Cruciferous Veggies for a Healthy Tomorrow
We’ve heard it a million times “eat your vegetables” but maybe we should say “eat your cruciferous vegetables.”
A big part of a healthy midlife diet should include these high fiber, bioactive vegetables. Cruciferous vegetables get their name from the cross-like (crucifix) flower shape of the plant. These super vegetables have been shown to be protective against breast cancer.
Since both my mom and grandmother died of breast cancer, I want to do what I can to protect myself, so along with monthly self exams and annual mammograms, I now include cruciferous super foods into my diet at least three to five times per week.
Not long ago, we made a cruciferous-serious salad of brussels sprout and kale. It’s since become a favorite in our household.
Meet Members of the Cruciferous Family
|Chard||Chinese Cabbage||Collard Greens|
In a recent study of women in China who were already diagnosed with breast cancer, researchers found that women who consumed the most cruciferous vegetables were 62% less likely to die of breast cancer and 35% less likely to have a recurrence of the disease, compared to those who consumed the least. I think that’s pretty powerful research.
Sarah Nechuta, a researcher at the Vanderbilt Epidemiology Center in Nashville, TN and lead author states “this study suggests that cruciferous vegetables and the bioactive compounds in them may be protective against breast cancer.” This is also among the first research to examine women after a breast cancer diagnosis.
The Shanghai Breast Cancer study included nearly 5,000 women between the ages of 20 and 75 years old. The participants were interviewed about 6 months after diagnosis and asked questions about diet, lifestyle and other clinical factors.
They also asked about their intake of cruciferous vegetables at 18 and 36 months after their diagnosis. Those whose consumption was in the top 25% were 62% less likely to die of breast cancer over a five year period. What’s even more interesting is that the same top 25 group were 62% less likely to die of any cause than the bottom 25%.
Nechuta also states that “The Vanderbilt group previously found a link between cruciferous vegetable consumption and fewer deaths and less heart disease among Chinese adults, suggesting that this food group might bestow overall survival benefits.”

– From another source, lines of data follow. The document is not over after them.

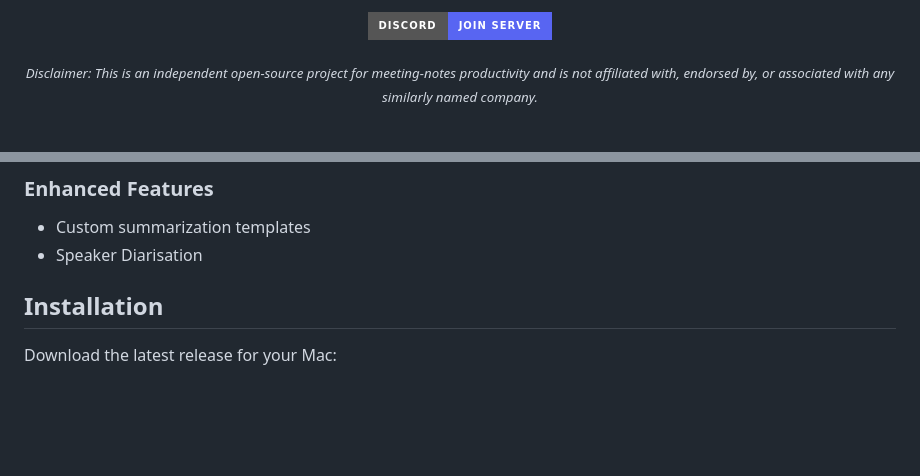
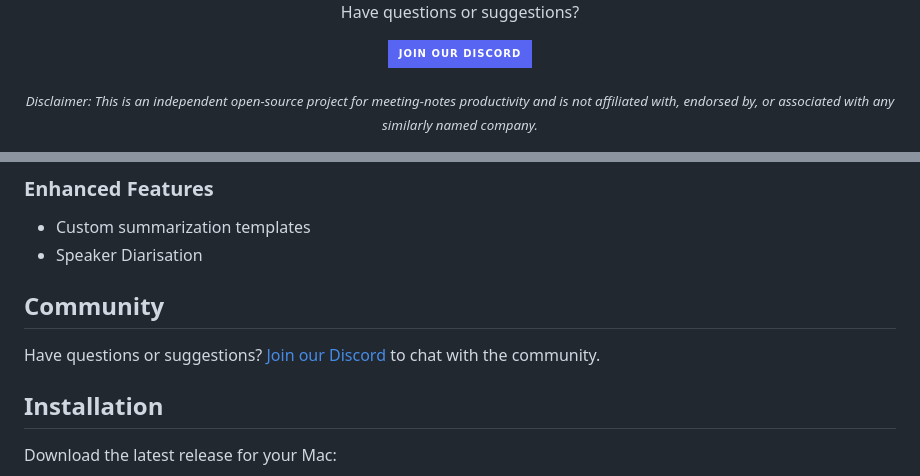
Before and after one commit to ruzin/stenoai, a Markdown page: README.md, 2 parts joined by grey strips. GitHub-like rendering; badges without logos; blank space fills up the shorter version.

Commit message:
docs: improve Discord links with Community section

```diff
--- a/README.md
+++ b/README.md
@@ -15,5 +15,7 @@ AI-powered meeting notes assistant that runs entirely on your device using small
 
-  [![Discord](https://img.shields.io/badge/Discord-Join%20Server-5865F2?style=for-the-badge&logo=discord&logoColor=white)](https://discord.gg/EHxvAdKf)
+  Have questions or suggestions?
+
+  [![Discord](https://img.shields.io/badge/Join%20our%20Discord-5865F2?style=for-the-badge&logo=discord&logoColor=white)](https://discord.gg/EHxvAdKf)
 </div>
 
 <p align="center"><sub><i>Disclaimer: This is an independent open-source project for meeting-notes productivity and is not affiliated with, endorsed by, or associated with any similarly named company.</i></sub></p>
@@ -50,6 +52,10 @@ AI-powered meeting notes assistant that runs entirely on your device using small
 ### Enhanced Features
 - Custom summarization templates
 - Speaker Diarisation
+
+## Community
+
+Have questions or suggestions? [Join our Discord](https://discord.gg/EHxvAdKf) to chat with the community.
 
 ## Installation
 
```
Also changed, not shown: other parts of README.md (+1 -1 lines).
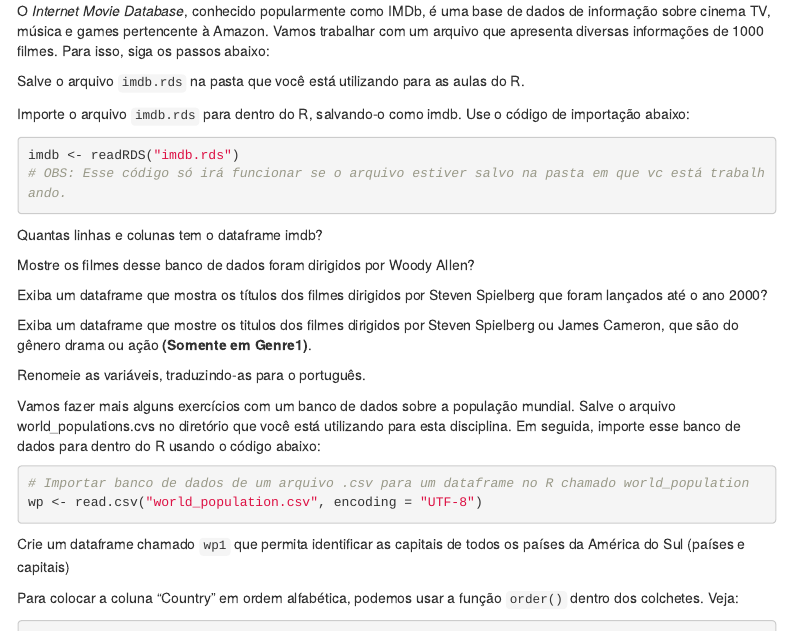
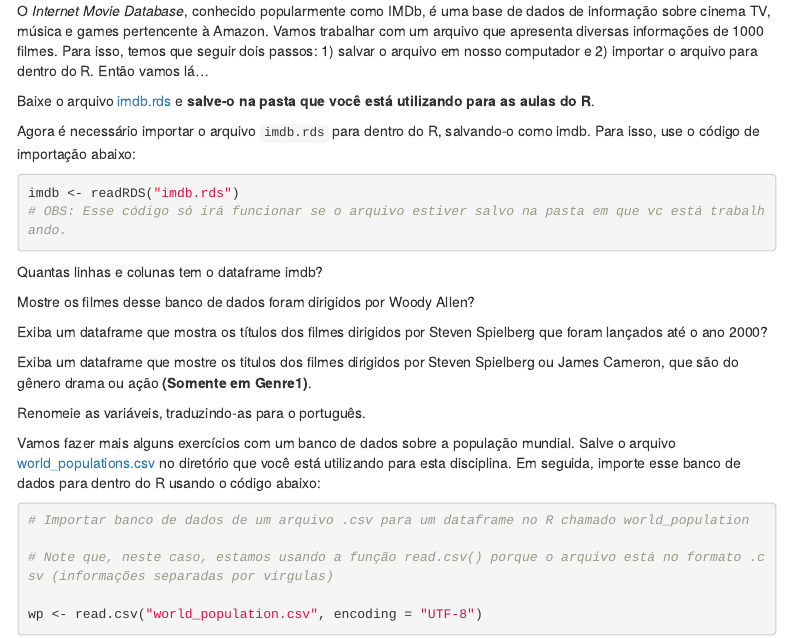
Before and after one commit to jmhbueno/IntroR_aula, an R Markdown document (IntroR_aula.Rmd): the page in a window 1100 px wide, from 16620 px down. The pictures show the output file IntroR_aula.html that the author committed with the source, opened offline; menus at the side of the page are left out.

Commit message:
atualização

````diff
--- a/IntroR_aula.Rmd
+++ b/IntroR_aula.Rmd
@@ -582,12 +582,13 @@ saveRDS(imdb,"imdb.rds")
 
 O *Internet Movie Database*, conhecido popularmente como IMDb, é uma base de dados de informação sobre cinema TV, música e games pertencente à Amazon.
 Vamos trabalhar com um arquivo que apresenta diversas informações de 1000 filmes.
-Para isso, siga os passos abaixo:
+Para isso, temos que seguir dois passos: 1) salvar o arquivo em nosso computador e 2) importar o arquivo para dentro do R.
+Então vamos lá...
 
-Salve o arquivo `imdb.rds` na pasta que você está utilizando para as aulas do R.
+Baixe o arquivo [imdb.rds](https://github.com/jmhbueno/IntroR_aula/blob/084bf8fa35d9b9a589b3808e3f49112a0705a655/imdb.rds) e **salve-o na pasta que você está utilizando para as aulas do R**.
 
-Importe o arquivo `imdb.rds` para dentro do R, salvando-o como imdb.
-Use o código de importação abaixo:
+Agora é necessário importar o arquivo `imdb.rds` para dentro do R, salvando-o como imdb.
+Para isso, use o código de importação abaixo:
 
 ```{r}
 
@@ -650,11 +651,14 @@ names(imdb)
 ```
 
 Vamos fazer mais alguns exercícios com um banco de dados sobre a população mundial.
-Salve o arquivo world_populations.cvs no diretório que você está utilizando para esta disciplina.
+Salve o arquivo [world_populations.csv](https://1drv.ms/u/s!ApvtT9NG4aYok61vBm-Wnr5PWATIWA?e=Skesjw) no diretório que você está utilizando para esta disciplina.
 Em seguida, importe esse banco de dados para dentro do R usando o código abaixo:
 
 ```{r}
 # Importar banco de dados de um arquivo .csv para um dataframe no R chamado world_population
+
+# Note que, neste caso, estamos usando a função read.csv() porque o arquivo está no formato .csv (informações separadas por vírgulas)
+
 wp <- read.csv("world_population.csv", encoding = "UTF-8")
 ```
 
````
Also changed, not shown: IntroR_aula.html, df.rds, world_population.xlsx (renamed from world_population.csv).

This same researcher did note that North American women may not see the same benefits since different cruciferous vegetables with different bioactive compounds are more popular in the U.S., like broccoli rather than bok choy.
Either way, adding more cruciferous vegetables to your diet can’t hurt and will most likely be quite beneficial. Why not make these changes starting today and embrace a healthier you!